Within the IDI, there are two measures each for intercultural sensitivity and intercultural competence. Reports on both can be generated for individuals and for a group based on their respective responses to a questionnaire. The actual and self-perceived development in these areas are both assessed, with self-perceived development always further along than actual. This is because an individual will always overestimate one’s own effectiveness. Graphs of the results are presented with the reports, which can be interpreted and developed by certified IDI administrators, leading to constructive discussion and conversation.
There are many IDI-based measurements that prove useful in HR work for professionals in the field. Below is outlined one such application:

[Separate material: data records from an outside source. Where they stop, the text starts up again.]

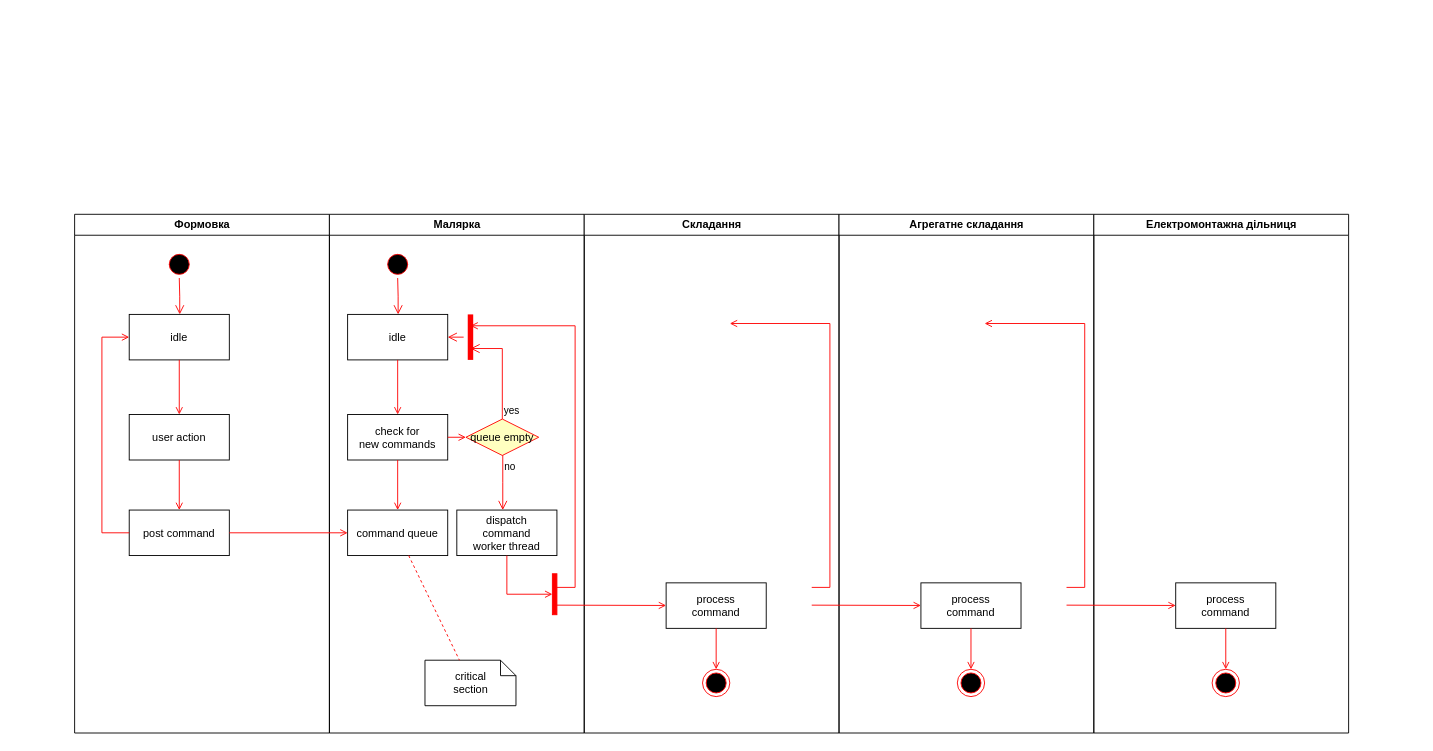
This is Діаграма без назви.drawio from Narityana/Tutorial, a draw.io file, before an edit. Source tidied: cells renumbered, new cells numbered last; positions are measured from the earlier drawing's top-left corner, leaving out a move shared by most shapes. Both pictures are drawn from the tidied source at 91%, with x=0, y=0 at pixel (74, 214).
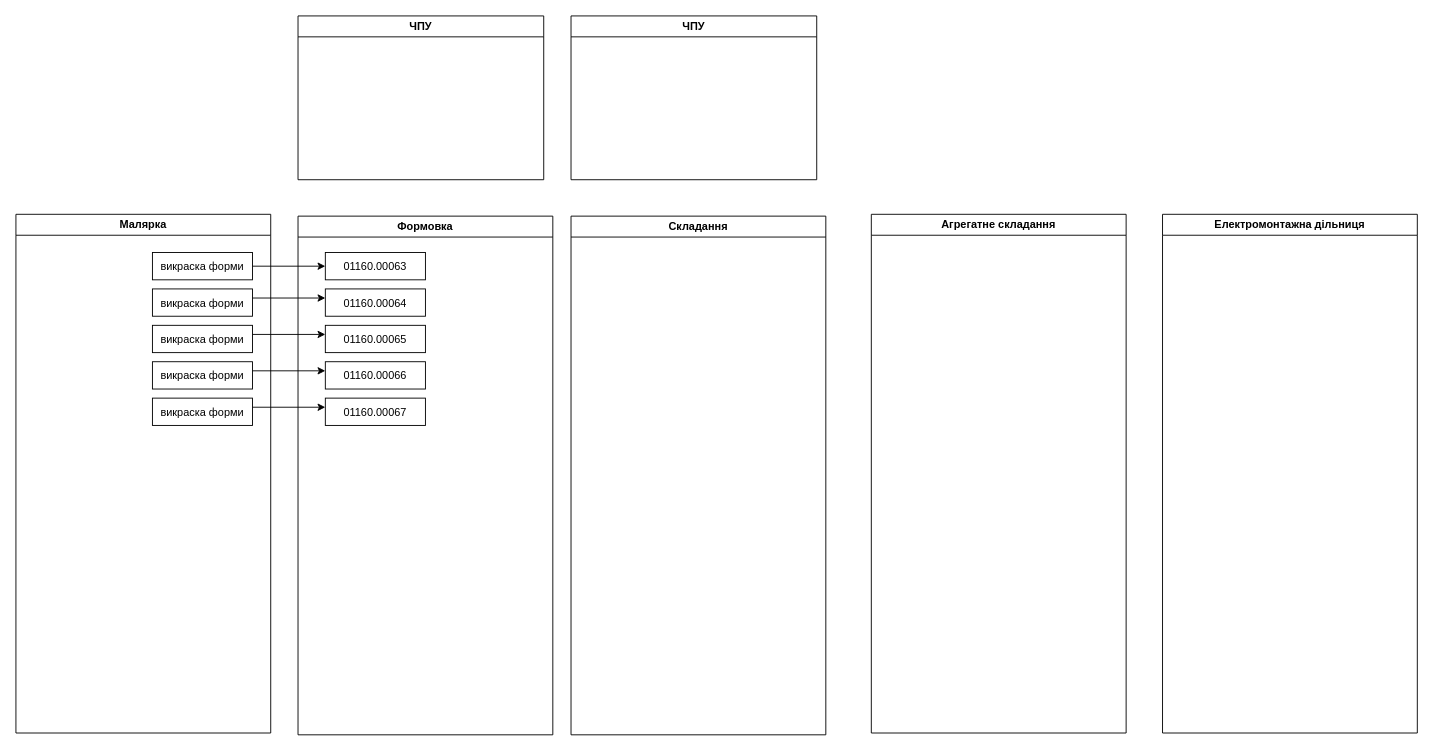
The same diagram, later.

Diff of the diagram source:
```diff
@@
-    <mxCell id="2" value="Формовка" style="swimlane;whiteSpace=wrap;" parent="1" vertex="1">
-      <mxGeometry x="0.5" width="280" height="570" as="geometry" />
+    <mxCell id="2" value="Малярка" style="swimlane;whiteSpace=wrap;" parent="1" vertex="1">
+      <mxGeometry x="-64" width="280" height="570" as="geometry" />
     </mxCell>
-    <mxCell id="3" style="ellipse;shape=startState;fillColor=#000000;strokeColor=#ff0000;" parent="2" vertex="1">
-      <mxGeometry x="100" y="40" width="30" height="30" as="geometry" />
-    </mxCell>
-    <mxCell id="4" style="edgeStyle=elbowEdgeStyle;elbow=horizontal;verticalAlign=bottom;endArrow=open;endSize=8;strokeColor=#FF0000;endFill=1;rounded=0;" parent="2" edge="1" source="3" target="5">
-      <mxGeometry x="100" y="40" as="geometry" />
-    </mxCell>
-    <mxCell id="5" value="idle" parent="2" vertex="1">
-      <mxGeometry x="60" y="110" width="110" height="50" as="geometry" />
+    <mxCell id="5" value="викраска форми" parent="2" vertex="1">
+      <mxGeometry x="150" y="42" width="110" height="30" as="geometry" />
     </mxCell>
-    <mxCell id="6" value="user action" parent="2" vertex="1">
-      <mxGeometry x="60" y="220" width="110" height="50" as="geometry" />
-    </mxCell>
-    <mxCell id="7" style="endArrow=open;strokeColor=#FF0000;endFill=1;rounded=0;" parent="2" edge="1" source="5" target="6">
-      <mxGeometry relative="1" as="geometry" />
-    </mxCell>
-    <mxCell id="8" value="post command" parent="2" vertex="1">
-      <mxGeometry x="60" y="325" width="110" height="50" as="geometry" />
-    </mxCell>
-    <mxCell id="9" style="endArrow=open;strokeColor=#FF0000;endFill=1;rounded=0;" parent="2" edge="1" source="6" target="8">
-      <mxGeometry relative="1" as="geometry" />
-    </mxCell>
-    <mxCell id="10" style="edgeStyle=elbowEdgeStyle;elbow=horizontal;strokeColor=#FF0000;endArrow=open;endFill=1;rounded=0;" parent="2" edge="1" source="8" target="5">
-      <mxGeometry relative="1" as="geometry">
-        <Array as="points">
-          <mxPoint x="30" y="250" />
-        </Array>
-      </mxGeometry>
-    </mxCell>
-    <mxCell id="11" value="Малярка" style="swimlane;whiteSpace=wrap;" parent="1" vertex="1">
-      <mxGeometry x="280.5" width="280" height="570" as="geometry" />
-    </mxCell>
-    <mxCell id="12" style="ellipse;shape=startState;fillColor=#000000;strokeColor=#ff0000;" parent="11" vertex="1">
-      <mxGeometry x="60" y="40" width="30" height="30" as="geometry" />
-    </mxCell>
-    <mxCell id="13" style="edgeStyle=elbowEdgeStyle;elbow=horizontal;verticalAlign=bottom;endArrow=open;endSize=8;strokeColor=#FF0000;endFill=1;rounded=0;" parent="11" edge="1" source="12" target="14">
-      <mxGeometry x="40" y="20" as="geometry" />
-    </mxCell>
-    <mxCell id="14" value="idle" parent="11" vertex="1">
-      <mxGeometry x="20" y="110" width="110" height="50" as="geometry" />
-    </mxCell>
-    <mxCell id="15" value="check for &#10;new commands" parent="11" vertex="1">
-      <mxGeometry x="20" y="220" width="110" height="50" as="geometry" />
-    </mxCell>
-    <mxCell id="16" style="endArrow=open;strokeColor=#FF0000;endFill=1;rounded=0;" parent="11" edge="1" source="14" target="15">
-      <mxGeometry relative="1" as="geometry" />
-    </mxCell>
-    <mxCell id="17" value="command queue" parent="11" vertex="1">
-      <mxGeometry x="20" y="325" width="110" height="50" as="geometry" />
-    </mxCell>
-    <mxCell id="18" style="endArrow=open;strokeColor=#FF0000;endFill=1;rounded=0;" parent="11" edge="1" source="15" target="17">
-      <mxGeometry relative="1" as="geometry" />
-    </mxCell>
-    <mxCell id="19" value="queue empty" style="rhombus;fillColor=#ffffc0;strokeColor=#ff0000;" parent="11" vertex="1">
-      <mxGeometry x="150" y="225" width="80" height="40" as="geometry" />
-    </mxCell>
-    <mxCell id="20" value="yes" style="edgeStyle=elbowEdgeStyle;elbow=horizontal;align=left;verticalAlign=bottom;endArrow=open;endSize=8;strokeColor=#FF0000;exitX=0.5;exitY=0;endFill=1;rounded=0;entryX=0.75;entryY=0.5;entryPerimeter=0;" parent="11" edge="1" source="19" target="23">
-      <mxGeometry x="-1" relative="1" as="geometry">
-        <Array as="points">
-          <mxPoint x="190" y="180" />
-        </Array>
-      </mxGeometry>
-    </mxCell>
-    <mxCell id="21" value="no" style="edgeStyle=elbowEdgeStyle;elbow=horizontal;align=left;verticalAlign=top;endArrow=open;endSize=8;strokeColor=#FF0000;endFill=1;rounded=0;" parent="11" edge="1" source="19" target="25">
-      <mxGeometry x="-1" relative="1" as="geometry" />
-    </mxCell>
-    <mxCell id="22" style="endArrow=open;strokeColor=#FF0000;endFill=1;rounded=0;" parent="11" edge="1" source="15" target="19">
-      <mxGeometry relative="1" as="geometry" />
-    </mxCell>
-    <mxCell id="23" style="shape=line;strokeWidth=6;strokeColor=#ff0000;rotation=90;" parent="11" vertex="1">
-      <mxGeometry x="130" y="127.5" width="50" height="15" as="geometry" />
-    </mxCell>
-    <mxCell id="24" style="edgeStyle=elbowEdgeStyle;elbow=horizontal;verticalAlign=bottom;endArrow=open;endSize=8;strokeColor=#FF0000;endFill=1;rounded=0;" parent="11" edge="1" source="23" target="14">
-      <mxGeometry x="130" y="90" as="geometry" />
-    </mxCell>
-    <mxCell id="25" value="dispatch&#10;command&#10;worker thread" parent="11" vertex="1">
-      <mxGeometry x="140" y="325" width="110" height="50" as="geometry" />
-    </mxCell>
-    <mxCell id="26" value="critical&#10;section" style="shape=note;whiteSpace=wrap;size=17;" parent="11" vertex="1">
-      <mxGeometry x="105" y="490" width="100" height="50" as="geometry" />
-    </mxCell>
-    <mxCell id="27" style="endArrow=none;strokeColor=#FF0000;endFill=0;rounded=0;dashed=1;" parent="11" edge="1" source="17" target="26">
-      <mxGeometry relative="1" as="geometry" />
-    </mxCell>
-    <mxCell id="28" style="whiteSpace=wrap;strokeColor=#FF0000;fillColor=#FF0000;" parent="11" vertex="1">
-      <mxGeometry x="245" y="395" width="5" height="45" as="geometry" />
-    </mxCell>
-    <mxCell id="29" style="edgeStyle=elbowEdgeStyle;elbow=horizontal;entryX=0;entryY=0.5;strokeColor=#FF0000;endArrow=open;endFill=1;rounded=0;" parent="11" edge="1" source="25" target="28">
-      <mxGeometry relative="1" as="geometry">
-        <Array as="points">
-          <mxPoint x="195" y="400" />
-        </Array>
-      </mxGeometry>
-    </mxCell>
+    <mxCell id="49" value="викраска форми" parent="2" vertex="1">
+      <mxGeometry x="150" y="82" width="110" height="30" as="geometry" />
+    </mxCell>
+    <mxCell id="50" value="викраска форми" parent="2" vertex="1">
+      <mxGeometry x="150" y="122" width="110" height="30" as="geometry" />
+    </mxCell>
+    <mxCell id="51" value="викраска форми" parent="2" vertex="1">
+      <mxGeometry x="150" y="202" width="110" height="30" as="geometry" />
+    </mxCell>
+    <mxCell id="52" value="викраска форми" parent="2" vertex="1">
+      <mxGeometry x="150" y="162" width="110" height="30" as="geometry" />
+    </mxCell>
     <mxCell id="30" value="Складання" style="swimlane;whiteSpace=wrap;" parent="1" vertex="1">
-      <mxGeometry x="560.5" width="280" height="570" as="geometry" />
+      <mxGeometry x="546" y="2" width="280" height="570" as="geometry" />
     </mxCell>
-    <mxCell id="31" value="process&#10;command" parent="30" vertex="1">
-      <mxGeometry x="90" y="405" width="110" height="50" as="geometry" />
-    </mxCell>
-    <mxCell id="32" style="edgeStyle=elbowEdgeStyle;elbow=horizontal;strokeColor=#FF0000;endArrow=open;endFill=1;rounded=0;entryX=0.25;entryY=0.5;entryPerimeter=0;" parent="30" edge="1" target="23">
-      <mxGeometry relative="1" as="geometry">
-        <mxPoint x="-30" y="410" as="sourcePoint" />
-        <Array as="points">
-          <mxPoint x="-10" y="135" />
-        </Array>
-      </mxGeometry>
-    </mxCell>
-    <mxCell id="33" style="edgeStyle=none;strokeColor=#FF0000;endArrow=open;endFill=1;rounded=0;" parent="30" edge="1" target="31">
-      <mxGeometry relative="1" as="geometry">
-        <mxPoint x="-30" y="429.5" as="sourcePoint" />
-      </mxGeometry>
-    </mxCell>
-    <mxCell id="34" style="ellipse;shape=endState;fillColor=#000000;strokeColor=#ff0000;" parent="30" vertex="1">
-      <mxGeometry x="130" y="500" width="30" height="30" as="geometry" />
-    </mxCell>
-    <mxCell id="35" style="endArrow=open;strokeColor=#FF0000;endFill=1;rounded=0;" parent="30" edge="1" source="31" target="34">
-      <mxGeometry relative="1" as="geometry" />
-    </mxCell>
-    <mxCell id="36" style="endArrow=open;strokeColor=#FF0000;endFill=1;rounded=0;" parent="1" edge="1" source="8" target="17">
-      <mxGeometry relative="1" as="geometry" />
-    </mxCell>
     <mxCell id="37" value="Агрегатне складання" style="swimlane;whiteSpace=wrap;" parent="1" vertex="1">
-      <mxGeometry x="840.5" width="280" height="570" as="geometry" />
+      <mxGeometry x="876" width="280" height="570" as="geometry" />
     </mxCell>
-    <mxCell id="38" value="process&#10;command" parent="37" vertex="1">
-      <mxGeometry x="90" y="405" width="110" height="50" as="geometry" />
-    </mxCell>
-    <mxCell id="39" style="edgeStyle=elbowEdgeStyle;elbow=horizontal;strokeColor=#FF0000;endArrow=open;endFill=1;rounded=0;entryX=0.25;entryY=0.5;entryPerimeter=0;" parent="37" edge="1">
-      <mxGeometry relative="1" as="geometry">
-        <mxPoint x="-30" y="410" as="sourcePoint" />
-        <mxPoint x="-120" y="120" as="targetPoint" />
-        <Array as="points">
-          <mxPoint x="-10" y="135" />
-        </Array>
-      </mxGeometry>
-    </mxCell>
-    <mxCell id="40" style="edgeStyle=none;strokeColor=#FF0000;endArrow=open;endFill=1;rounded=0;" parent="37" edge="1" target="38">
-      <mxGeometry relative="1" as="geometry">
-        <mxPoint x="-30" y="429.5" as="sourcePoint" />
-      </mxGeometry>
-    </mxCell>
-    <mxCell id="41" style="ellipse;shape=endState;fillColor=#000000;strokeColor=#ff0000;" parent="37" vertex="1">
-      <mxGeometry x="130" y="500" width="30" height="30" as="geometry" />
-    </mxCell>
-    <mxCell id="42" style="endArrow=open;strokeColor=#FF0000;endFill=1;rounded=0;" parent="37" edge="1" source="38" target="41">
-      <mxGeometry relative="1" as="geometry" />
-    </mxCell>
     <mxCell id="43" value="Електромонтажна дільниця" style="swimlane;whiteSpace=wrap;" parent="1" vertex="1">
-      <mxGeometry x="1120.5" width="280" height="570" as="geometry" />
+      <mxGeometry x="1196" width="280" height="570" as="geometry" />
     </mxCell>
-    <mxCell id="44" value="process&#10;command" parent="43" vertex="1">
-      <mxGeometry x="90" y="405" width="110" height="50" as="geometry" />
-    </mxCell>
-    <mxCell id="45" style="edgeStyle=elbowEdgeStyle;elbow=horizontal;strokeColor=#FF0000;endArrow=open;endFill=1;rounded=0;entryX=0.25;entryY=0.5;entryPerimeter=0;" parent="43" edge="1">
-      <mxGeometry relative="1" as="geometry">
-        <mxPoint x="-30" y="410" as="sourcePoint" />
-        <mxPoint x="-120" y="120" as="targetPoint" />
-        <Array as="points">
-          <mxPoint x="-10" y="135" />
-        </Array>
-      </mxGeometry>
-    </mxCell>
-    <mxCell id="46" style="edgeStyle=none;strokeColor=#FF0000;endArrow=open;endFill=1;rounded=0;" parent="43" edge="1" target="44">
-      <mxGeometry relative="1" as="geometry">
-        <mxPoint x="-30" y="429.5" as="sourcePoint" />
-      </mxGeometry>
-    </mxCell>
-    <mxCell id="47" style="ellipse;shape=endState;fillColor=#000000;strokeColor=#ff0000;" parent="43" vertex="1">
-      <mxGeometry x="130" y="500" width="30" height="30" as="geometry" />
-    </mxCell>
-    <mxCell id="48" style="endArrow=open;strokeColor=#FF0000;endFill=1;rounded=0;" parent="43" edge="1" source="44" target="47">
-      <mxGeometry relative="1" as="geometry" />
-    </mxCell>
+    <mxCell id="53" value="Формовка" style="swimlane;whiteSpace=wrap;" parent="1" vertex="1">
+      <mxGeometry x="246" y="2" width="280" height="570" as="geometry" />
+    </mxCell>
+    <mxCell id="54" value="01160.00063" parent="53" vertex="1">
+      <mxGeometry x="30" y="40" width="110" height="30" as="geometry" />
+    </mxCell>
+    <mxCell id="55" value="01160.00064" parent="53" vertex="1">
+      <mxGeometry x="30" y="80" width="110" height="30" as="geometry" />
+    </mxCell>
+    <mxCell id="56" value="01160.00065" parent="53" vertex="1">
+      <mxGeometry x="30" y="120" width="110" height="30" as="geometry" />
+    </mxCell>
+    <mxCell id="57" value="01160.00067" parent="53" vertex="1">
+      <mxGeometry x="30" y="200" width="110" height="30" as="geometry" />
+    </mxCell>
+    <mxCell id="58" value="01160.00066" parent="53" vertex="1">
+      <mxGeometry x="30" y="160" width="110" height="30" as="geometry" />
+    </mxCell>
+    <mxCell id="59" style="endArrow=classic;html=1;rounded=0;exitX=1;exitY=0.5;exitDx=0;exitDy=0;entryX=0;entryY=0.5;entryDx=0;entryDy=0;" parent="53" edge="1">
+      <mxGeometry relative="1" as="geometry">
+        <mxPoint x="-50" y="210" as="sourcePoint" />
+        <mxPoint x="30" y="210" as="targetPoint" />
+      </mxGeometry>
+    </mxCell>
+    <mxCell id="60" style="endArrow=classic;html=1;rounded=0;exitX=1;exitY=0.5;exitDx=0;exitDy=0;entryX=0;entryY=0.5;entryDx=0;entryDy=0;" parent="1" edge="1" source="5" target="54">
+      <mxGeometry relative="1" as="geometry" />
+    </mxCell>
+    <mxCell id="61" style="endArrow=classic;html=1;rounded=0;exitX=1;exitY=0.5;exitDx=0;exitDy=0;entryX=0;entryY=0.5;entryDx=0;entryDy=0;" parent="1" edge="1">
+      <mxGeometry relative="1" as="geometry">
+        <mxPoint x="196" y="92" as="sourcePoint" />
+        <mxPoint x="276" y="92" as="targetPoint" />
+      </mxGeometry>
+    </mxCell>
+    <mxCell id="62" style="endArrow=classic;html=1;rounded=0;exitX=1;exitY=0.5;exitDx=0;exitDy=0;entryX=0;entryY=0.5;entryDx=0;entryDy=0;" parent="1" edge="1">
+      <mxGeometry relative="1" as="geometry">
+        <mxPoint x="196" y="132" as="sourcePoint" />
+        <mxPoint x="276" y="132" as="targetPoint" />
+      </mxGeometry>
+    </mxCell>
+    <mxCell id="63" style="endArrow=classic;html=1;rounded=0;exitX=1;exitY=0.5;exitDx=0;exitDy=0;entryX=0;entryY=0.5;entryDx=0;entryDy=0;" parent="1" edge="1">
+      <mxGeometry relative="1" as="geometry">
+        <mxPoint x="196" y="172" as="sourcePoint" />
+        <mxPoint x="276" y="172" as="targetPoint" />
+      </mxGeometry>
+    </mxCell>
+    <mxCell id="64" value="ЧПУ" style="swimlane;whiteSpace=wrap;" parent="1" vertex="1">
+      <mxGeometry x="246" y="-218" width="270" height="180" as="geometry" />
+    </mxCell>
+    <mxCell id="65" value="ЧПУ" style="swimlane;whiteSpace=wrap;startSize=23;" parent="1" vertex="1">
+      <mxGeometry x="546" y="-218" width="270" height="180" as="geometry" />
+    </mxCell>
```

Positioning for organizational growth challenges. This application allows an organization to develop the intercultural competence of its leaders. This includes both individual and group IDI reports for all involved, enabling the development of group sessions that are focused on the team’s (made up of individuals) specific positioning, desires, and needs. Before this session, each individual in the group can take part in personal coaching and engagement to receive feedback, which offers a tailored approach that facilitates a streamlined group session. Both newly-formed and established teams can benefit from this approach, as it allows those of diverse backgrounds to more effectively communicate and yields positive results for all.
The desire for an inclusive workplace is a common refrain among leaders and HR professionals today. However, very few actually put the effort in, with fewer still actually achieving such a goal. A primary contributing factor to this disappointing outcome is an insufficient focus or understanding of communication and behavior among an increasingly diverse workforce. By taking a resolute approach to the building of intercultural sensitivity and competence in the workplace, an organization can grow to achieve both its business objectives and the objectives of an inclusive space.